Perhaps one of the most common misconceptions about depression is that it’s a state of mind. In reality, though, depression, or major depressive disorder, is a serious medical illness, according to the American Psychiatric Association (APA). And a common one at that: According to the APA, it affects nearly one in 10 adults each year, and women are more likely to experience it than men.
Everything from a person’s brain chemicals to genetics and even environmental factors (think: exposure to violence, abuse, or poverty) can trigger depression. And according to the National Institute of Mental Health (NIMH), there are three common types of depression: major depression, dysthymic disorder or dysthymia, and minor depression, with the severity and duration varying among them.
Regardless of the cause or type though, one thing is consistent: Depression can seriously and negatively affect the way you feel, think, and act if gone untreated. So, it’s important to be able to identify if and when you may need to seek professional help.
So how do you distinguish signs of depression from signs of sadness? According to the APA, symptoms must continue for at least two weeks for them to be representative of depression. And, while sometimes sadness and grief can feel or seem a lot like depression, there are usually a few distinguishing factors.
For example, when people grieve, though they may feel intensely sad, those painful feelings tend to be intermixed with happy memories; and the circumstances don’t typically affect self-esteem. Those who suffer from depression are more likely to be void of positive thoughts or happiness, and to be void of self-esteem, according to the APA.
Dr. Stacey Rosenfeld, a licensed clinical psychologist who specializes in mood and anxiety disorders, also noted that a key differentiator is thoughts of suicide — if you experience any suicidal thoughts or notions, it’s important to seek help.
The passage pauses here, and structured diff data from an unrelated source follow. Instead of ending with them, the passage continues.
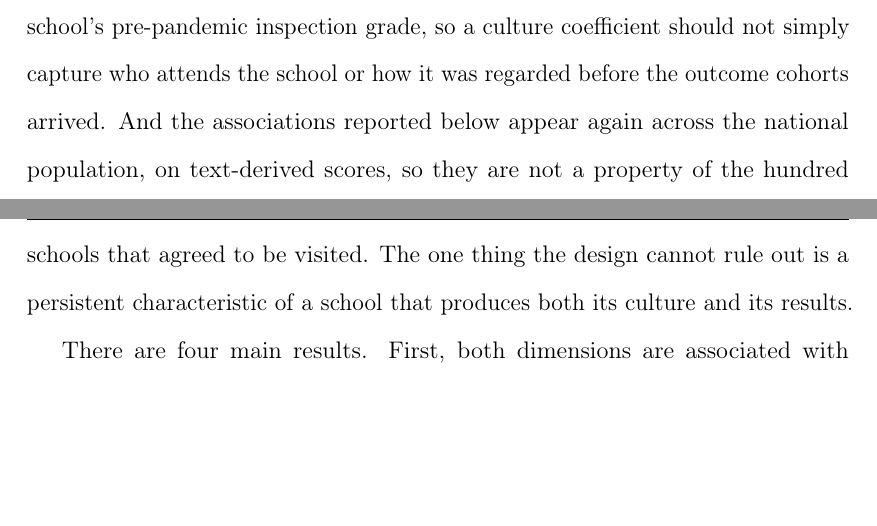
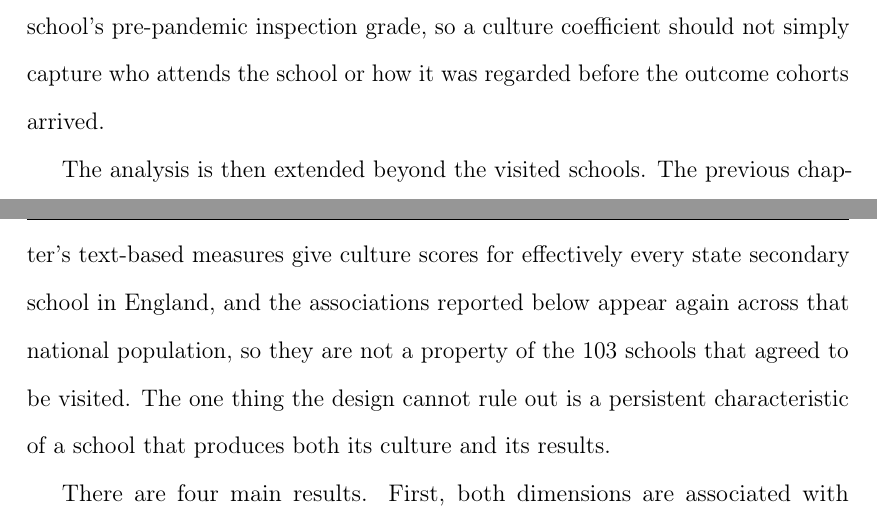
Before and after one commit to damianpphelan-cmd/phd-thesis-overleaf, a LaTeX thesis (main.tex, which reads chapters/03_paper2.tex): two parts of pages 102 and 103 of 170, joined at a grey line, cut so that both start at the same text, the shorter picture padded with empty space. Compiled offline with pdfLaTeX.

Commit message:
Sync thesis

```diff
--- a/chapters/03_paper2.tex
+++ b/chapters/03_paper2.tex
@@ -59,7 +59,9 @@ autonomy itself is not the operative channel. \citet{machin2020} show that the e
 
 In all of this work, warmth and strictness are never observed separately. An effective charter school of this kind is strict and warm at once: tight behaviour rules, and adults who know every pupil individually. The studies compare schools that run the whole package with schools that do not, so they can say that the package works, but not which part of it does. This paper separates the parts. It measures warmth and strictness separately, in ordinary schools rather than in schools designed around that combination, and estimates the association of each with progress while holding the other constant.
 
-The estimates are associations, not causal effects, and every one is presented as such. What the design does is narrow the list of other explanations. The outcome is value-added, so the largest confound in any school comparison, that stronger schools take stronger pupils, is removed at the start. The regressions then hold constant intake composition, prior attainment, school type, size, location and the school's pre-pandemic inspection grade, so a culture coefficient should not simply capture who attends the school or how it was regarded before the outcome cohorts arrived. And the associations reported below appear again across the national population, on text-derived scores, so they are not a property of the hundred schools that agreed to be visited. The one thing the design cannot rule out is a persistent characteristic of a school that produces both its culture and its results.
+The estimates are associations, not causal effects, and every one is presented as such. What the design does is narrow the list of other explanations. The outcome is value-added, so the largest confound in any school comparison, that stronger schools take stronger pupils, is removed at the start. The regressions then hold constant intake composition, prior attainment, school type, size, location and the school's pre-pandemic inspection grade, so a culture coefficient should not simply capture who attends the school or how it was regarded before the outcome cohorts arrived.
+
+The analysis is then extended beyond the visited schools. The previous chapter's text-based measures give culture scores for effectively every state secondary school in England, and the associations reported below appear again across that national population, so they are not a property of the \NTierOne{} schools that agreed to be visited. The one thing the design cannot rule out is a persistent characteristic of a school that produces both its culture and its results.
 
 There are four main results. First, both dimensions are associated with progress. A one-standard-deviation increase in enacted warmth is associated with Progress~8 that is $0.15$ of a grade higher; a one-standard-deviation increase in enacted strictness with $0.11$ of a grade. In standard deviations of Progress~8 across the schools these estimates use, that is $\PrimarySpecWSD$ and $\PrimarySpecSSD$. The two estimates are close in size, and the difference between them is not statistically significant, so the data do not rank the two dimensions. Both hold however the inspection-grade control is handled.
 
```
Other common signs of depression, according to Dr. Rosenfeld are:
•Sleeping too much (or having insomnia)
•Not enjoying activities you used to
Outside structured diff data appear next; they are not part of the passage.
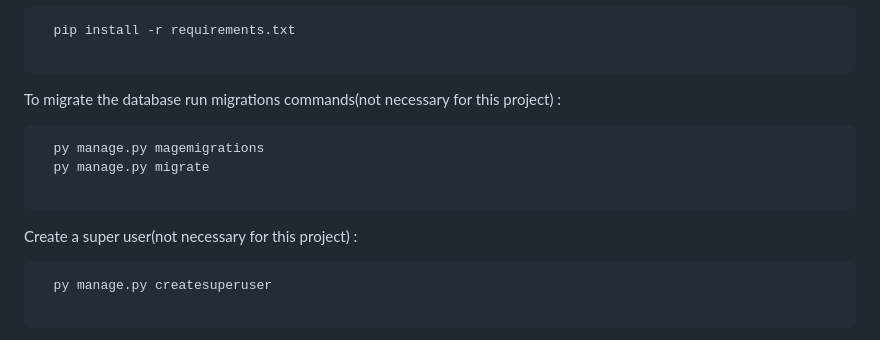
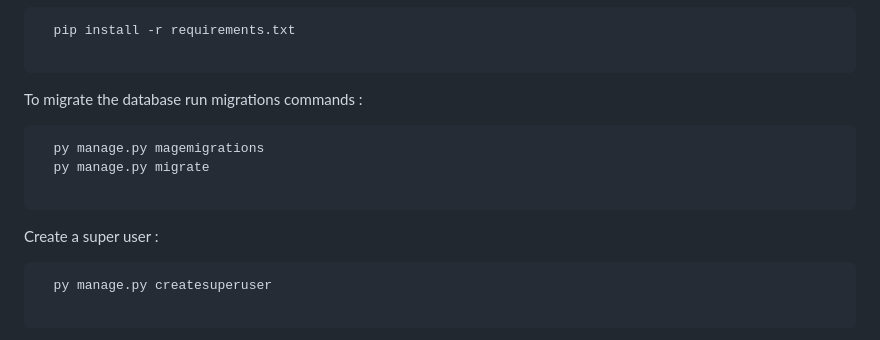
Before and after one commit to Mr-Atanu-Roy/NeuralNet, a Markdown page: README.md, the part around the change. Rendered like a GitHub page.

````diff
--- a/README.md
+++ b/README.md
@@ -82,14 +82,14 @@ Install dependencies :
   pip install -r requirements.txt
 
 ```
-To migrate the database run migrations commands(not necessary for this project) :
+To migrate the database run migrations commands :
 ```bash
   py manage.py magemigrations
   py manage.py migrate
 
 ```
 
-Create a super user(not necessary for this project) :
+Create a super user :
 ```bash
   py manage.py createsuperuser
 
````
•Over- or under-eating
•Feelings of hopelessness or worthlessness
You can also ask yourself a few key questions to help determine if you may be suffering from depression:
•“Is it difficult to get out of bed?”
•“Am I tired all the time?”
•“Am I able to enjoy parts of my life?”
•“Am I sad or crying more than usual?”
•“Am I having trouble concentrating?”
•“Do I not feel [like] myself?”
Even if you’re hesitant or unsure, the important thing is to seek professional help if you’re experiencing any of those symptoms or answered yes to most of those questions. Afraid to go at it alone? “Reach out to friends for help and support,” said Dr. Rosenfeld. Sure, it can be scary to talk about it, but remember that statistic: One in 10 people suffer from depression, so chances are the more you talk about it, the more people you’ll find who have been through something similar and are willing to help you.
READ MORE: What Are Natural Remedies for Depression?